31 August 2015 | Paul Procter
It’s all about timing, as trout rarely rise all day…
Take a raw day in early spring. Depending on prevailing conditions, optimum temperatures might occur for an hour or two and that’s usually around 1 pm. Now, we can expect Large Dark Olives and, to a lesser extent, March Browns to put in an appearance. Almost instantly, a few dimples can be seen, as trout lock on to struggling duns and emergers. If you’re a dry-fly enthusiast, then make hay, as once any hatch peters out, gone too are those rising fish. Of course, you may still pick fish up using nymphs, but this surely comes as a poor second to what you have just sampled at the surface.
Now, let’s consider a stinking hot day in August (not this August, of course...) With water temperatures climbing into the high teens, trout tend to be that bit more lethargic. More so than ever, they hold off until hatches or spinner falls peak before venturing out to take advantage. With flies blanketing the surface, trout don’t have to exert themselves, thus keeping their oxygen consumption low and remaining comfortable into the bargain.

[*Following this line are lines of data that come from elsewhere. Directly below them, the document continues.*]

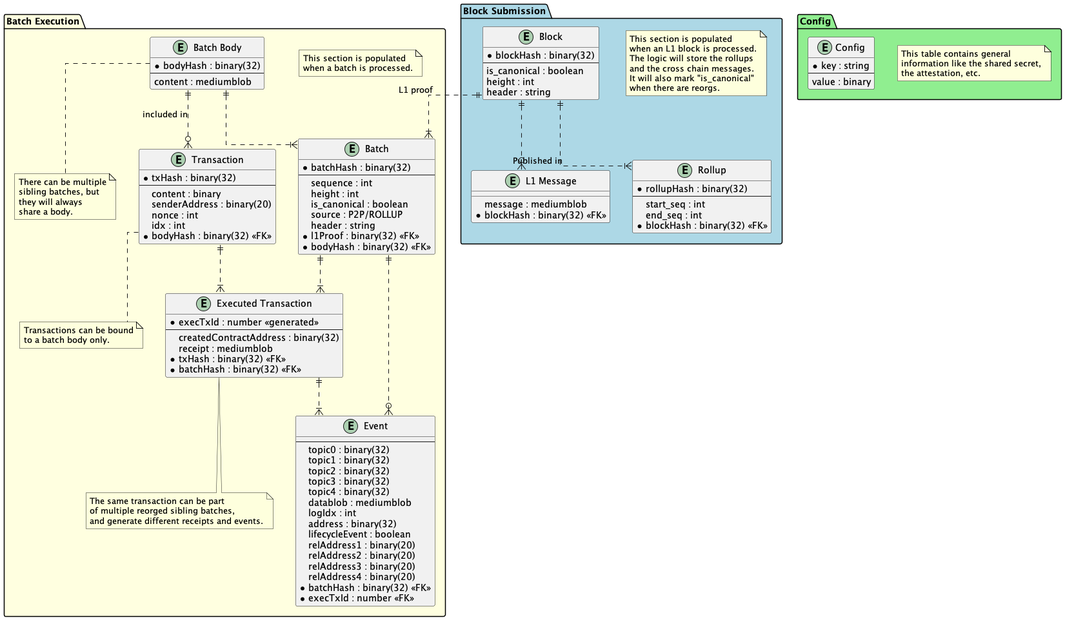
Above: design/architecture/db_schema.png in ten-protocol/go-ten (PlantUML), before the change. Its diagram source:
```plantuml
@startuml
skinparam linetype ortho

package "Batch Execution" as BE  #LightYellow{

note as N0
 This section is populated
 when a batch is processed.
end note

note as N1
 There can be multiple
 sibling batches, but
 they will always
 share a body.
end note

note as N2
 The same transaction can be part
 of multiple reorged sibling batches,
 and generate different receipts and events.
end note

note as N3
 Transactions can be bound
 to a batch body only.
end note

}

package "Block Submission" as BS  #LightBlue{
note as N4
 This section is populated
 when an L1 block is processed.
 The logic will store the rollups
 and the cross chain messages.
 It will also mark "is_canonical"
 when there are reorgs.
end note

}

package "Config" as C   #LightGreen{
note as N5
 This table contains general
 information like the shared secret,
 the attestation, etc.
end note

}


entity "Batch" as BE.batch {
  *batchHash : binary(32)
  --
  sequence : int
  height : int
  is_canonical : boolean
  source : P2P/ROLLUP
  header : string
  *l1Proof : binary(32) <<FK>>
  *bodyHash : binary(32) <<FK>>
}

entity "Batch Body" as BE.batch_body {
  *bodyHash : binary(32)
  --
  content : mediumblob
}

entity "Transaction" as BE.tx {
  *txHash : binary(32)
  --
  content : binary
  senderAddress : binary(20)
  nonce : int
  idx : int
  *bodyHash : binary(32) <<FK>>
}

entity "Executed Transaction" as BE.exec_tx {
  *execTxId : number <<generated>>
  --
  createdContractAddress : binary(32)
  receipt : mediumblob
  *txHash : binary(32) <<FK>>
  *batchHash : binary(32) <<FK>>
}

entity "Event" as BE.event {
  --
  topic0 : binary(32)
  topic1 : binary(32)
  topic2 : binary(32)
  topic3 : binary(32)
  topic4 : binary(32)
  datablob : mediumblob
  logIdx : int
  address : binary(32)
  lifecycleEvent : boolean
  relAddress1 : binary(20)
  relAddress2 : binary(20)
  relAddress3 : binary(20)
  relAddress4 : binary(20)
  *batchHash : binary(32) <<FK>>
  *execTxId : number <<FK>>
}

entity "Block" as BS.block {
  *blockHash : binary(32)
  --
  is_canonical : boolean
  height : int
  header : string
}

entity "L1 Message" as BS.l1_msg{
  __
  message : mediumblob
  *blockHash : binary(32) <<FK>>
}

entity "Rollup" as BS.rollup {
  *rollupHash : binary(32)
  --
  start_seq : int
  end_seq : int
  *blockHash : binary(32) <<FK>>
}

entity "Config" as C.cfg{
 *key : string
 --
 value : binary
}


batch_body ||..o{ tx : included in
batch_body ||..|{ batch
batch ||..o{ event
block ||..|{ batch : L1 proof
block ||..|{ rollup : Published in
exec_tx ||..|{ event
batch ||..|{ exec_tx
tx ||..|{ exec_tx
block ||..o{ l1_msg

batch_body .. N1
exec_tx .. N2
tx .. N3

@enduml
```
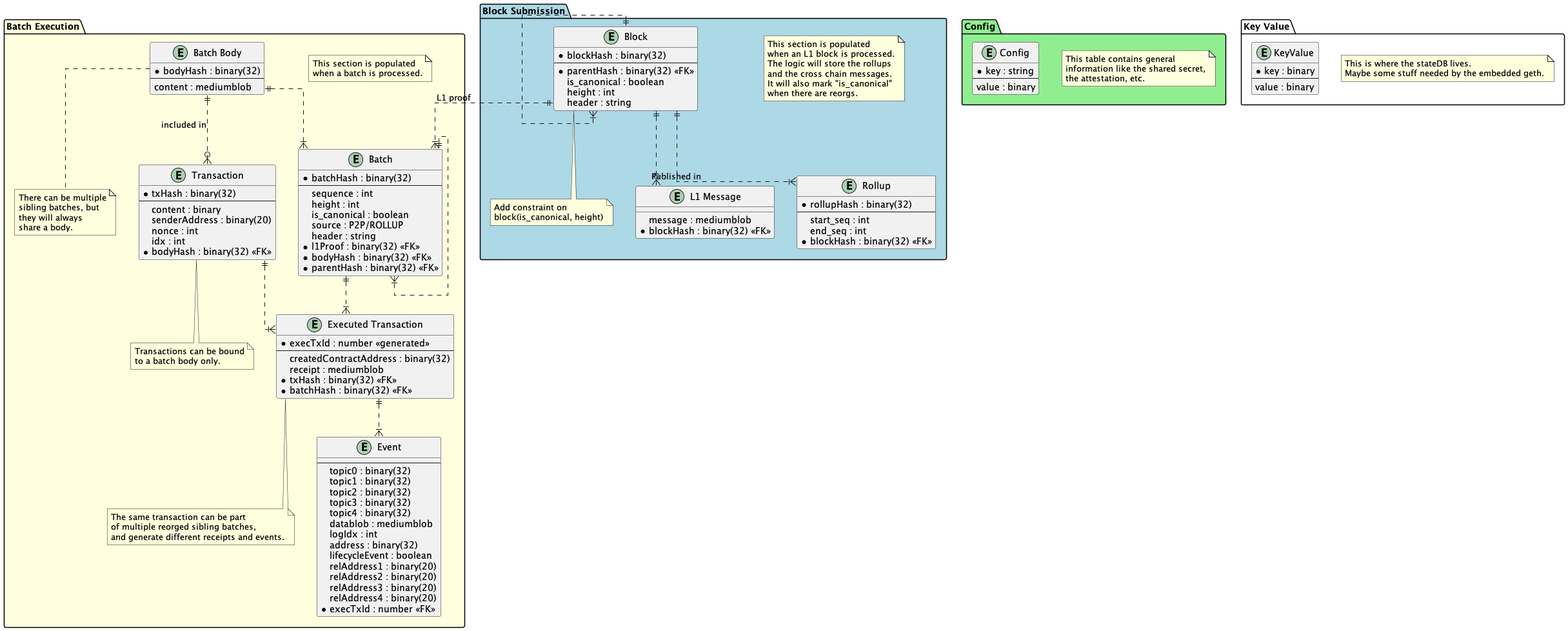
After the commit.

Change to the diagram source:
```diff
@@ -38,6 +38,11 @@
  when there are reorgs.
 end note
 
+note as N6
+Add constraint on
+block(is_canonical, height)
+end note
+
 }
 
 package "Config" as C   #LightGreen{
@@ -49,6 +54,12 @@
 
 }
 
+package "Key Value" as KV {
+note as N7
+This is where the stateDB lives.
+Maybe some stuff needed by the embedded geth.
+end note
+}
 
 entity "Batch" as BE.batch {
   *batchHash : binary(32)
@@ -60,6 +71,7 @@
   header : string
   *l1Proof : binary(32) <<FK>>
   *bodyHash : binary(32) <<FK>>
+  *parentHash : binary(32) <<FK>>
 }
 
 entity "Batch Body" as BE.batch_body {
@@ -102,13 +114,13 @@
   relAddress2 : binary(20)
   relAddress3 : binary(20)
   relAddress4 : binary(20)
-  *batchHash : binary(32) <<FK>>
   *execTxId : number <<FK>>
 }
 
 entity "Block" as BS.block {
   *blockHash : binary(32)
   --
+  *parentHash : binary(32) <<FK>>
   is_canonical : boolean
   height : int
   header : string
@@ -134,19 +146,29 @@
  value : binary
 }
 
+entity "KeyValue" as KV.kv{
+ *key : binary
+ --
+ value : binary
+}
+
+
 
 batch_body ||..o{ tx : included in
 batch_body ||..|{ batch
-batch ||..o{ event
 block ||..|{ batch : L1 proof
 block ||..|{ rollup : Published in
 exec_tx ||..|{ event
 batch ||..|{ exec_tx
 tx ||..|{ exec_tx
 block ||..o{ l1_msg
+block ||..|{ block
+batch ||..|{ batch
+
 
 batch_body .. N1
 exec_tx .. N2
 tx .. N3
+block .. N6
 
 @enduml
```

With many other instances just like these, it’s blindingly obvious that those who eagerly arrive way too early or fish the water hard might well be bored, or worn out come the prime time. Maybe then there’s value in that mindset of little and often approach? After all, come high summer in my neck of the woods, we anticipate an hour or so of action that usually begins after 10 pm. Granted, sport only spans an hour or so, yet it’s the best 60 minutes of a day!